The random variable \(X\) is called a binomial random variable. Its distribution is given by \[P(X = k) = \binom{n}{k} p^k(1-p)^{n-k}, \quad k=0,\ldots,n.\] We write \[X \sim \mathrm{Bin}(n,p)\] to denote a binomial random variable with parameters \(n\) and \(p\).


The following gives a visualization of the probabilities associated with \(X \sim \mathrm{Bin}(n,p)\) random variable with some specific choices for \(n\) and \(p\). Along the \(x\)-axis are the possible values \(X\) can take, and along the \(y\)-axis are the associated probabilities.

n <- 20
p <- 1/3
barplot(dbinom(0:n,n,p), names = 0:n)

Here is another with different choices for \(n\) and \(p\).

n <- 8
p <- 1/2
barplot(dbinom(0:n,n,p), names = 0:n)


We can use the R function pbinom to do computation of probabilities like \[P(X \leq m) = P(X = 0) + P(X = 1) + \cdots P(X = m)\] which would otherwise be tedious.

For example, suppose we flip a biased coin, with head probability 1/3, twenty times. The following command lets us compute \(P(X \leq 10)\) the probability of getting at most 10 heads.

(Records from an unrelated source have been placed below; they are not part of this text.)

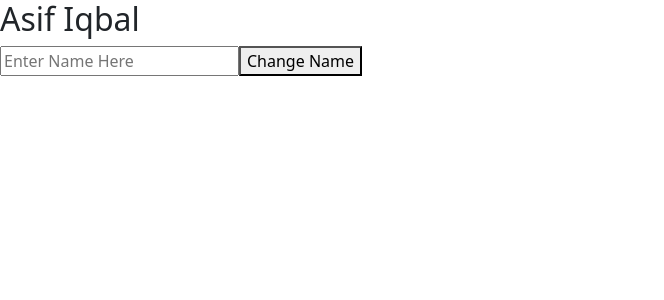
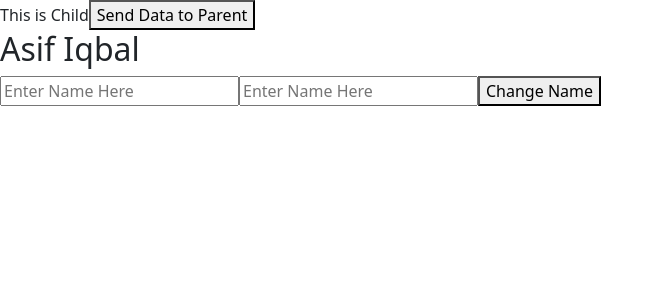
Before and after one commit to asif-iqbal-ba/ReactNewGroup, a React (Create React App) app: page / in a window 1280 px wide. Shown: the top 300 px of the page, without its empty margins (0-664 px from the left). Built offline with nearby package versions, Linux system fonts and the light colour scheme.

Commit message:
States and Props Parent to child and child to parnet Data Transfer Topic

```diff
--- a/src/App.js
+++ b/src/App.js
@@ -2,29 +2,44 @@ import logo from './logo.svg';
 import './App.css';
 import React from 'react';
 import BasicTextFields from './Components/Textfeilds.js'
+
+import Child from './Components/Child';
+
 let fName ='Abdullah'
 
+
+
 class Header extends React.Component{
+
   constructor(){
     super()
     this.state ={
       name:"Asif Iqbal",
-      email:"asif@gmail.com"
+      email:"asif@gmail.com",
+     // value :"",
     }
   }
 
-  setName =()=>{
-    console.log('Running',this.state.name)
 
+  setName =(a)=>{
+    //console.log('Running',this.state.name)
+    console.log(a)
+    this.setState({
+      //name:a,
+      name:this.state.value
+    })
   }
   render() {
+    console.log(this.props)
     return (
       <div>
         <h2>
           {this.state.name}
         </h2>
-        <input type="text" placeholder='Enter Name Here' />
-        <button onClick={this.setName}>Change Name</button>
+        <input type="text" placeholder='Enter Name Here' onChange={(e)=>this.setName(e.target.value)} />
+        {/* <input type="text" placeholder='Enter Name Here' onChange={(e)=>this.setState({name:e.target.value})} /> */}
+        <input type="text" placeholder='Enter Name Here' onChange={(e)=>this.setState({value:e.target.value})} />
+        <button onClick={(e)=>{this.setName('A')}}>Change Name</button>
       </div>
       // <div>
       //   <h2 style={{color:"red"}}>Header Component</h2>
@@ -72,13 +87,17 @@ class Header extends React.Component{
 }
 
 class App extends React.Component{
+  getData = (dataFromChild) =>{
+    console.log(dataFromChild)
+  }
   render(){
     // let myName = 'Asif'
     // let arr = ['a','b','c']
     // let todoes =[{id:1,Name:"Asif"},{id:2,Name:"Iqbal"}]
     return(
       <div>
-        <Header/>
+        <Child getData = {this.getData} />
+        <Header hPage="Application Page"/>
 
         {/* <h1>
           Hello World {myName} {fName} {arr}
--- /dev/null
+++ b/src/Components/Child.js
@@ -0,0 +1,15 @@
+import React from "react";
+
+class Child extends React.Component{
+
+    render(){
+        return(
+            <div>
+                This is Child
+                <button onClick={()=>this.props.getData('This Data is from Child')} >Send Data to Parent</button>
+            </div>
+        )
+    }
+}
+
+export default Child
```
Also changed, not shown: statesinReact.txt.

n <- 20
p <- 1/3
pbinom(10, 20, 1/3)
## [1] 0.9623634